(WHAT THE TASK ASKS) Return a copy of each line in the listing that includes the word "const".

RECORD EXCERPTS START

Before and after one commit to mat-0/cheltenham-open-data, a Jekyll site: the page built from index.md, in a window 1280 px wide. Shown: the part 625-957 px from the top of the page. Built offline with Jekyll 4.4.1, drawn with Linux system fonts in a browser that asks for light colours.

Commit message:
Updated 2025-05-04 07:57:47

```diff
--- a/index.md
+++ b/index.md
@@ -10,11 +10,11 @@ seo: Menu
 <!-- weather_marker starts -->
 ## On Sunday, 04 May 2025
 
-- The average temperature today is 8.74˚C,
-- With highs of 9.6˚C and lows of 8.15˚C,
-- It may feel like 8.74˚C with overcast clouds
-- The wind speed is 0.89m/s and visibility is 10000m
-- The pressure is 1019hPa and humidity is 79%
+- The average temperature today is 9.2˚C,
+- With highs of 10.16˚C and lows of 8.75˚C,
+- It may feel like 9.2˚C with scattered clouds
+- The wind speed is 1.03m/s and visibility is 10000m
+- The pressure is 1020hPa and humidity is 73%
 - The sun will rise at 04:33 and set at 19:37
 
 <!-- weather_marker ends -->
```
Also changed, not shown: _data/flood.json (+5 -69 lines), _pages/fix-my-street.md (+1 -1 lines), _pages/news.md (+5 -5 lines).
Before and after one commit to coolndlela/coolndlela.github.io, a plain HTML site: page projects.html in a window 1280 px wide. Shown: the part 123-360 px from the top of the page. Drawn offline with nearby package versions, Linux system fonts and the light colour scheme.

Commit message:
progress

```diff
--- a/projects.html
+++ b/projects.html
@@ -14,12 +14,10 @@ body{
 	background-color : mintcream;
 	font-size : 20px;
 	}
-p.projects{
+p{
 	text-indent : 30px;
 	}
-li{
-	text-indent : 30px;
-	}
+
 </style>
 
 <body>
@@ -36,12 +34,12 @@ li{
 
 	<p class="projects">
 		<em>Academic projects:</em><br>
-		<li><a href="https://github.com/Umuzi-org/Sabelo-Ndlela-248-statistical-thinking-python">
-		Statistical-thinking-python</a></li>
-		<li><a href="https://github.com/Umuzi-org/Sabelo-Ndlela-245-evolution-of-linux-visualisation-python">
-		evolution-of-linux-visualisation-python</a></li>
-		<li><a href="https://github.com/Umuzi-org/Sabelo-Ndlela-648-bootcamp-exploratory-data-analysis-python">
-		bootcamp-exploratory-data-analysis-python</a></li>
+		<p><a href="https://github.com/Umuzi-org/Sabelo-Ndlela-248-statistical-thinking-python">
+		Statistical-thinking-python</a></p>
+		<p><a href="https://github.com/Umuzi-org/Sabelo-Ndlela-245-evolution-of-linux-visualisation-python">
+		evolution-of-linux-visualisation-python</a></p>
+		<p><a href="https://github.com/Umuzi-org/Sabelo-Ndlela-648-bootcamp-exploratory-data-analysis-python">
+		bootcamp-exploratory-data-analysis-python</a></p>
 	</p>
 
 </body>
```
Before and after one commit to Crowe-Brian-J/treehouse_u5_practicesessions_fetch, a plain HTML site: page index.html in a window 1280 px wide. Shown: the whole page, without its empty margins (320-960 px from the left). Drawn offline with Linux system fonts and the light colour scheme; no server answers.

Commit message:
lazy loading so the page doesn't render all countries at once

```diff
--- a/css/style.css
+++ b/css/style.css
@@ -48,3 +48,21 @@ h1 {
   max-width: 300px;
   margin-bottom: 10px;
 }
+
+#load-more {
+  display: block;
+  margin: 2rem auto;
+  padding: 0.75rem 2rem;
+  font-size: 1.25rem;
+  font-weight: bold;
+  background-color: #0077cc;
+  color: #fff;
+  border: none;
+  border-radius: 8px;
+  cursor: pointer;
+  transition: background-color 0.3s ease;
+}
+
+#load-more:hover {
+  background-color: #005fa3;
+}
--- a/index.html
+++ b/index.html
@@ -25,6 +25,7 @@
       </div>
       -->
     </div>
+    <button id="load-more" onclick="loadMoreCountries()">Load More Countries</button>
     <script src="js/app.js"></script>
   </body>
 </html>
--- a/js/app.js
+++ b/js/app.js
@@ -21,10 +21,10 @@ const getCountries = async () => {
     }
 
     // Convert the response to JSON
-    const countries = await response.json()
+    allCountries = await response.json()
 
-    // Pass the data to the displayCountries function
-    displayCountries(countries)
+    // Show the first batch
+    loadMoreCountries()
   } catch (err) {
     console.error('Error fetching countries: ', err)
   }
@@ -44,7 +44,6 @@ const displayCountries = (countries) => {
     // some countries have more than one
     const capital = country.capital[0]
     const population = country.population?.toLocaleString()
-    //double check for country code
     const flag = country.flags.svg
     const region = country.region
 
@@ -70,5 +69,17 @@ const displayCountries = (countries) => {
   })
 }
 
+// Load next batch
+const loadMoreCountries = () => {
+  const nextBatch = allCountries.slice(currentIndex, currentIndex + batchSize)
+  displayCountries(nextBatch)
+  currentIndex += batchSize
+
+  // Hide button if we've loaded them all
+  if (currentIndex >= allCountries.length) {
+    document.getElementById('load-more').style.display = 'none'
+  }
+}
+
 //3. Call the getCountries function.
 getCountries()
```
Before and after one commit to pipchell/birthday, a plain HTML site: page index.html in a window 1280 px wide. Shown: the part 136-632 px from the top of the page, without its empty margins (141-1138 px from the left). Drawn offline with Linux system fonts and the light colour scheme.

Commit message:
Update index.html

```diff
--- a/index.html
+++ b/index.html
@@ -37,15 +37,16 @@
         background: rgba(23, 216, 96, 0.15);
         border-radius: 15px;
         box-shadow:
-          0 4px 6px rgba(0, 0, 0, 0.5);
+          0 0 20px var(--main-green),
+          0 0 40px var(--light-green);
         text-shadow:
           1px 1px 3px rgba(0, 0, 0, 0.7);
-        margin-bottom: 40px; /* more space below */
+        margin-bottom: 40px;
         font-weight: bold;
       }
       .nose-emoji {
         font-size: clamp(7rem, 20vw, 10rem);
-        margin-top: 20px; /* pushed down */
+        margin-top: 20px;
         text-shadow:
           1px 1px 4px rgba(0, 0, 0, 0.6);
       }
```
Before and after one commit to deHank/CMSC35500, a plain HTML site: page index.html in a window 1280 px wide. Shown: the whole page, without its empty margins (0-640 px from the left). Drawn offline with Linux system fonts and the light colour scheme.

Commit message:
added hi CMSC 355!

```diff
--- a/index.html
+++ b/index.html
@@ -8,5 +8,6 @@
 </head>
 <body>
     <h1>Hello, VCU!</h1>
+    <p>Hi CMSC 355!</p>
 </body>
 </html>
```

RECORD EXCERPTS END

(SOLUTION TO THIS EXERCISE)
@@ -21,10 +21,10 @@ const getCountries = async () => {
-    const countries = await response.json()
@@ -44,7 +44,6 @@ const displayCountries = (countries) => {
     const capital = country.capital[0]
     const population = country.population?.toLocaleString()
     const flag = country.flags.svg
     const region = country.region
@@ -70,5 +69,17 @@ const displayCountries = (countries) => {
+const loadMoreCountries = () => {
+  const nextBatch = allCountries.slice(currentIndex, currentIndex + batchSize)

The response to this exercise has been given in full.